→ **PROBLEM DETAILS**: What's needed is an exact copy of all the data below, without pictures.

→ **RECORDS SHOWN**:

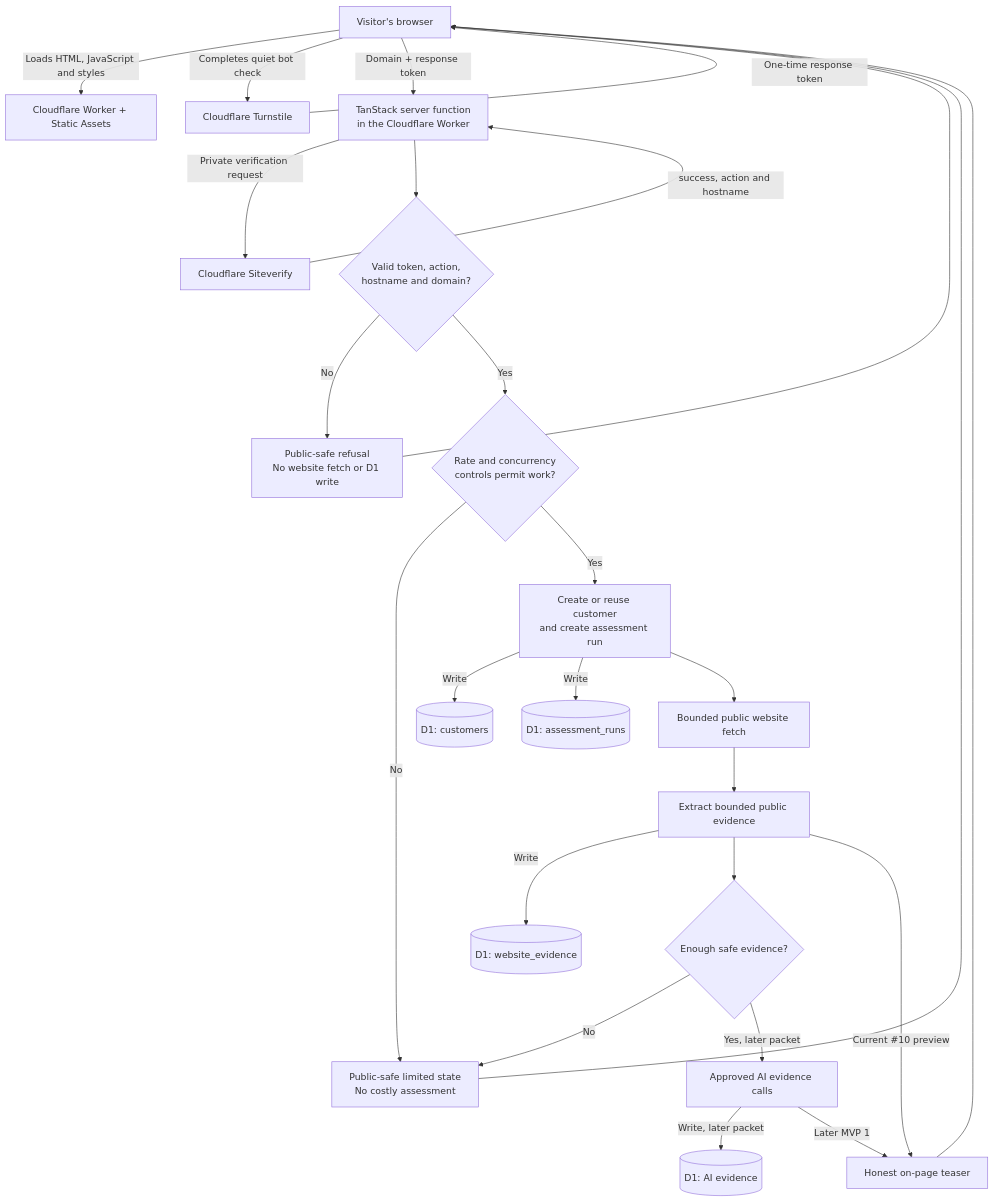
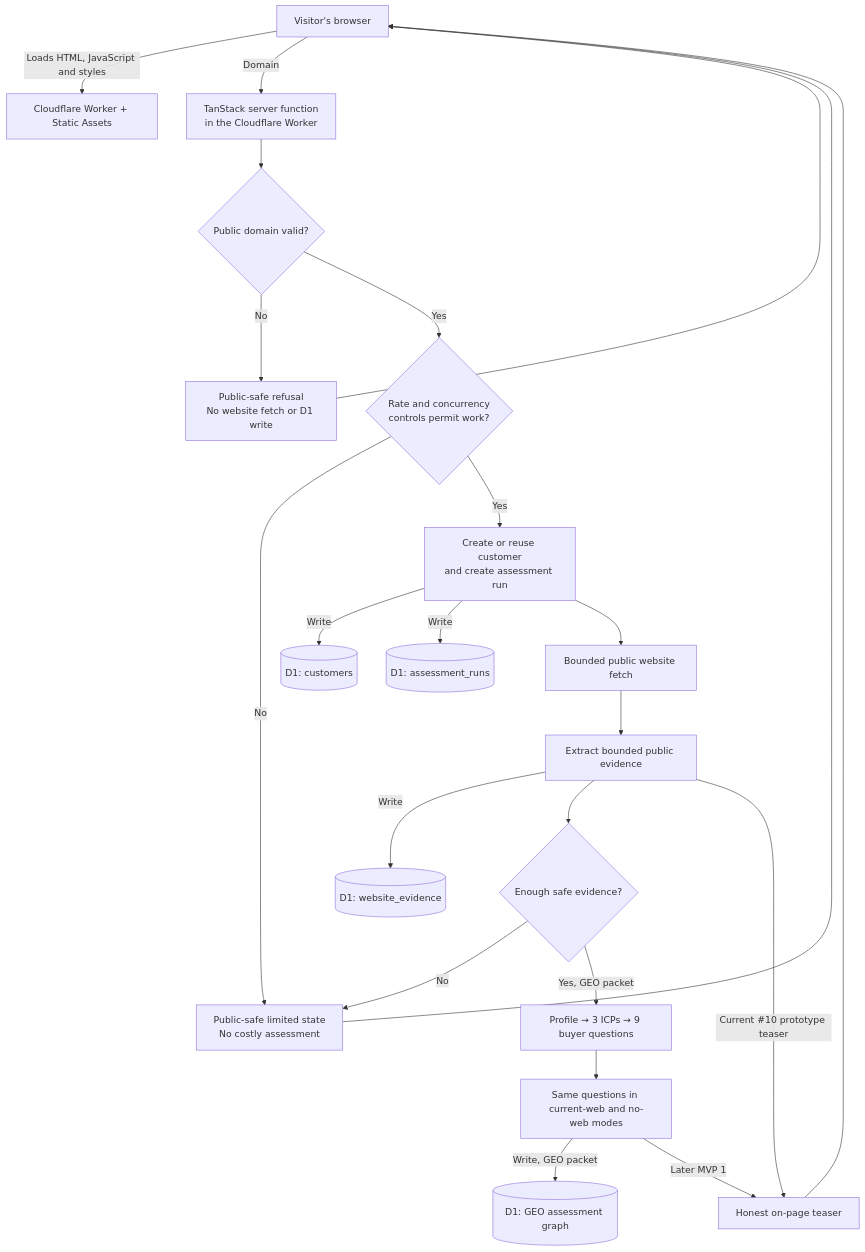
One commit to successbycs/ShortList changed the first of 2 diagrams in docs/product/REQUEST_FLOW.md. Above: the diagram before and after it, drawn with Mermaid. The commit also changed other lines of this file and 42 other files, not shown here.

Commit message:
docs: define ShortList MVP architecture and journey

````diff
--- a/docs/product/REQUEST_FLOW.md
+++ b/docs/product/REQUEST_FLOW.md
@@ -12,31 +26,26 @@
 ```mermaid
 flowchart TD
     Visitor[Visitor's browser] -->|Loads HTML, JavaScript and styles| Assets[Cloudflare Worker + Static Assets]
-    Visitor -->|Completes quiet bot check| Turnstile[Cloudflare Turnstile]
-    Turnstile -->|One-time response token| Visitor
-    Visitor -->|Domain + response token| ServerFn[TanStack server function<br/>in the Cloudflare Worker]
-
-    ServerFn -->|Private verification request| Siteverify[Cloudflare Siteverify]
-    Siteverify -->|success, action and hostname| ServerFn
-
-    ServerFn --> Gate{Valid token, action,<br/>hostname and domain?}
+    Visitor -->|Domain| ServerFn[TanStack server function<br/>in the Cloudflare Worker]
+    ServerFn --> Gate{Public domain valid?}
     Gate -->|No| Refusal[Public-safe refusal<br/>No website fetch or D1 write]
     Gate -->|Yes| Controls{Rate and concurrency<br/>controls permit work?}
     Controls -->|No| Limited[Public-safe limited state<br/>No costly assessment]
     Controls -->|Yes| Admission[Create or reuse customer<br/>and create assessment run]
 
     Admission -->|Write| Customers[(D1: customers)]
     Admission -->|Write| Runs[(D1: assessment_runs)]
     Admission --> Fetch[Bounded public website fetch]
     Fetch --> Evidence[Extract bounded public evidence]
     Evidence -->|Write| WebsiteEvidence[(D1: website_evidence)]
     Evidence --> Decision{Enough safe evidence?}
     Decision -->|No| Limited
-    Decision -->|Yes, later packet| AI[Approved AI evidence calls]
-    AI -->|Write, later packet| AiEvidence[(D1: AI evidence)]
-    Evidence -->|Current #10 preview| Teaser[Honest on-page teaser]
-    AI -->|Later MVP 1| Teaser
+    Decision -->|Yes, GEO packet| Profile[Profile → 3 ICPs → 9 buyer questions]
+    Profile --> Evaluation[Same questions in current-web and no-web modes]
+    Evaluation -->|Write, GEO packet| AiEvidence[(D1: GEO assessment graph)]
+    Evidence -->|Current #10 prototype teaser| Teaser[Honest on-page teaser]
+    Evaluation -->|Later MVP 1| Teaser
     Teaser --> Visitor
     Limited --> Visitor
     Refusal --> Visitor
 ```
````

→ **EXERCISE RESULT**:
One commit to successbycs/ShortList changed the first of 2 diagrams in docs/product/REQUEST_FLOW.md. Above: the diagram before and after it, drawn with Mermaid. The commit also changed other lines of this file and 42 other files, not shown here.

Commit message:
docs: define ShortList MVP architecture and journey

````diff
--- a/docs/product/REQUEST_FLOW.md
+++ b/docs/product/REQUEST_FLOW.md
@@ -12,31 +26,26 @@
 ```mermaid
 flowchart TD
     Visitor[Visitor's browser] -->|Loads HTML, JavaScript and styles| Assets[Cloudflare Worker + Static Assets]
-    Visitor -->|Completes quiet bot check| Turnstile[Cloudflare Turnstile]
-    Turnstile -->|One-time response token| Visitor
-    Visitor -->|Domain + response token| ServerFn[TanStack server function<br/>in the Cloudflare Worker]
-
-    ServerFn -->|Private verification request| Siteverify[Cloudflare Siteverify]
-    Siteverify -->|success, action and hostname| ServerFn
-
-    ServerFn --> Gate{Valid token, action,<br/>hostname and domain?}
+    Visitor -->|Domain| ServerFn[TanStack server function<br/>in the Cloudflare Worker]
+    ServerFn --> Gate{Public domain valid?}
     Gate -->|No| Refusal[Public-safe refusal<br/>No website fetch or D1 write]
     Gate -->|Yes| Controls{Rate and concurrency<br/>controls permit work?}
     Controls -->|No| Limited[Public-safe limited state<br/>No costly assessment]
     Controls -->|Yes| Admission[Create or reuse customer<br/>and create assessment run]
 
     Admission -->|Write| Customers[(D1: customers)]
     Admission -->|Write| Runs[(D1: assessment_runs)]
     Admission --> Fetch[Bounded public website fetch]
     Fetch --> Evidence[Extract bounded public evidence]
     Evidence -->|Write| WebsiteEvidence[(D1: website_evidence)]
     Evidence --> Decision{Enough safe evidence?}
     Decision -->|No| Limited
-    Decision -->|Yes, later packet| AI[Approved AI evidence calls]
-    AI -->|Write, later packet| AiEvidence[(D1: AI evidence)]
-    Evidence -->|Current #10 preview| Teaser[Honest on-page teaser]
-    AI -->|Later MVP 1| Teaser
+    Decision -->|Yes, GEO packet| Profile[Profile → 3 ICPs → 9 buyer questions]
+    Profile --> Evaluation[Same questions in current-web and no-web modes]
+    Evaluation -->|Write, GEO packet| AiEvidence[(D1: GEO assessment graph)]
+    Evidence -->|Current #10 prototype teaser| Teaser[Honest on-page teaser]
+    Evaluation -->|Later MVP 1| Teaser
     Teaser --> Visitor
     Limited --> Visitor
     Refusal --> Visitor
 ```
````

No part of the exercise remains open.